---------- The records ----------
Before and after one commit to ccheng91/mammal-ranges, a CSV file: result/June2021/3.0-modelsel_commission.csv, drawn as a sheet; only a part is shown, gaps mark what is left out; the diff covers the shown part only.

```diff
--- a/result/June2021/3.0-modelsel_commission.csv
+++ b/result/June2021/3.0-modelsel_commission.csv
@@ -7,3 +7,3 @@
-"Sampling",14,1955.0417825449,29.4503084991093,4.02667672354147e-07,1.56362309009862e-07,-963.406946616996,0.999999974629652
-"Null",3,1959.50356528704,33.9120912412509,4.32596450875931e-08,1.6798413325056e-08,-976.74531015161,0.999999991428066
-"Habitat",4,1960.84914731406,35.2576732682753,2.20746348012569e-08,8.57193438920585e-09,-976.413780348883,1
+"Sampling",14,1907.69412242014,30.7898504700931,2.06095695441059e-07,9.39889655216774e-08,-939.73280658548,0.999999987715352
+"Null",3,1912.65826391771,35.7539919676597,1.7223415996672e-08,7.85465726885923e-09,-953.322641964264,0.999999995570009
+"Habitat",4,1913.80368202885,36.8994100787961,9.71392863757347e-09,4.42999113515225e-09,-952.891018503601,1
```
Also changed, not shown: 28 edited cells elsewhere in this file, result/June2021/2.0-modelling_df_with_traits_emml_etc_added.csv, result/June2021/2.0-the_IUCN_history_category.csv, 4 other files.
----------
### Exercise instructions:
Give the data again, exactly as it stands.

### Answer for the task:
Before and after one commit to ccheng91/mammal-ranges, a CSV file: result/June2021/3.0-modelsel_commission.csv, drawn as a sheet; only a part is shown, gaps mark what is left out; the diff covers the shown part only.

```diff
--- a/result/June2021/3.0-modelsel_commission.csv
+++ b/result/June2021/3.0-modelsel_commission.csv
@@ -7,3 +7,3 @@
-"Sampling",14,1955.0417825449,29.4503084991093,4.02667672354147e-07,1.56362309009862e-07,-963.406946616996,0.999999974629652
-"Null",3,1959.50356528704,33.9120912412509,4.32596450875931e-08,1.6798413325056e-08,-976.74531015161,0.999999991428066
-"Habitat",4,1960.84914731406,35.2576732682753,2.20746348012569e-08,8.57193438920585e-09,-976.413780348883,1
+"Sampling",14,1907.69412242014,30.7898504700931,2.06095695441059e-07,9.39889655216774e-08,-939.73280658548,0.999999987715352
+"Null",3,1912.65826391771,35.7539919676597,1.7223415996672e-08,7.85465726885923e-09,-953.322641964264,0.999999995570009
+"Habitat",4,1913.80368202885,36.8994100787961,9.71392863757347e-09,4.42999113515225e-09,-952.891018503601,1
```
Also changed, not shown: 28 edited cells elsewhere in this file, result/June2021/2.0-modelling_df_with_traits_emml_etc_added.csv, result/June2021/2.0-the_IUCN_history_category.csv, 4 other files.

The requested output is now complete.